Change detection outputs:

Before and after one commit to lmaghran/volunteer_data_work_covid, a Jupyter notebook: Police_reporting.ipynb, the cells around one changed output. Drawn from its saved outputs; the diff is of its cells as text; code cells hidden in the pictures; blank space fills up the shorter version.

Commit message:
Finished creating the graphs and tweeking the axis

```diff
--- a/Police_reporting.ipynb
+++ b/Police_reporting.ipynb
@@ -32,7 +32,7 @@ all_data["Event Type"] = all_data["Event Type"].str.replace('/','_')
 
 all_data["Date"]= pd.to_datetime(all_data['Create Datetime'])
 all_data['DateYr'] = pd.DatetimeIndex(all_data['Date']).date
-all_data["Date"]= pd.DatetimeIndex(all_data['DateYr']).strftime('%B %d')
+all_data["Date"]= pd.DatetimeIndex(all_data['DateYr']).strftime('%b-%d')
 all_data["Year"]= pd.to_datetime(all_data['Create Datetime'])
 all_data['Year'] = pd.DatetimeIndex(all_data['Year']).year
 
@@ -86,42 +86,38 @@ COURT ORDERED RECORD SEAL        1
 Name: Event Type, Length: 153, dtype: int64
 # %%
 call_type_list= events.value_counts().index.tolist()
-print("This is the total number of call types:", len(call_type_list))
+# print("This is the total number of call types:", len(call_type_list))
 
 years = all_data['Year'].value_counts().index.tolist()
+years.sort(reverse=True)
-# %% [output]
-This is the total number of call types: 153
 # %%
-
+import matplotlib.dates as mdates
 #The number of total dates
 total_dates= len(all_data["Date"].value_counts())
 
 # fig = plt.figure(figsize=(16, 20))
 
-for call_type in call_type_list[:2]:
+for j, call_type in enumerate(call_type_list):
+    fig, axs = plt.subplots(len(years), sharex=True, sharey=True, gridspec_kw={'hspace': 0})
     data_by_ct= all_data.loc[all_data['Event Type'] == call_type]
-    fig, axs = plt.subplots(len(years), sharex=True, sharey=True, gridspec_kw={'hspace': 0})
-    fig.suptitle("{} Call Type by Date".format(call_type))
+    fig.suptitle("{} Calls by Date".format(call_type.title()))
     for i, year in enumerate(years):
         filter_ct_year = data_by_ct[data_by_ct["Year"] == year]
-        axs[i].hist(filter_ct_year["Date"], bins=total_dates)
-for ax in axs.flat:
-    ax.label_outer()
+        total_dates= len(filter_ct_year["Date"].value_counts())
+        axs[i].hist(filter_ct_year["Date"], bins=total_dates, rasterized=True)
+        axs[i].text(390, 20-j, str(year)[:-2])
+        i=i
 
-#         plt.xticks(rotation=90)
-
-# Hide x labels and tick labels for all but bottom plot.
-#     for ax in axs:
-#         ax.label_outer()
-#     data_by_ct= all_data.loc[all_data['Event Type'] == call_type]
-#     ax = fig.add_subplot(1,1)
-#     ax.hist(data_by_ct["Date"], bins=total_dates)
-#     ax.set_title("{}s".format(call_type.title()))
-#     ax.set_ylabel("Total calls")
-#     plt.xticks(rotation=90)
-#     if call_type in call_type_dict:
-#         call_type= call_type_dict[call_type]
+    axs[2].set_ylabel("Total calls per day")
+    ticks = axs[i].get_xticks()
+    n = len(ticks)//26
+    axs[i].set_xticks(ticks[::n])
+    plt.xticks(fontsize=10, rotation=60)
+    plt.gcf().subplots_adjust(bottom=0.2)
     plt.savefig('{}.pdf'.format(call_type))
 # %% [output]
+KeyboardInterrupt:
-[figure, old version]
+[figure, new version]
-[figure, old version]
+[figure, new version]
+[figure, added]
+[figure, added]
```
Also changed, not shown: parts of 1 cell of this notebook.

TASK DETAILS |
In the entries, find every line holding "years" and copy it.

EXPECTED ANSWER |
 years = all_data['Year'].value_counts().index.tolist()
+years.sort(reverse=True)
+    fig, axs = plt.subplots(len(years), sharex=True, sharey=True, gridspec_kw={'hspace': 0})
-    fig, axs = plt.subplots(len(years), sharex=True, sharey=True, gridspec_kw={'hspace': 0})
     for i, year in enumerate(years):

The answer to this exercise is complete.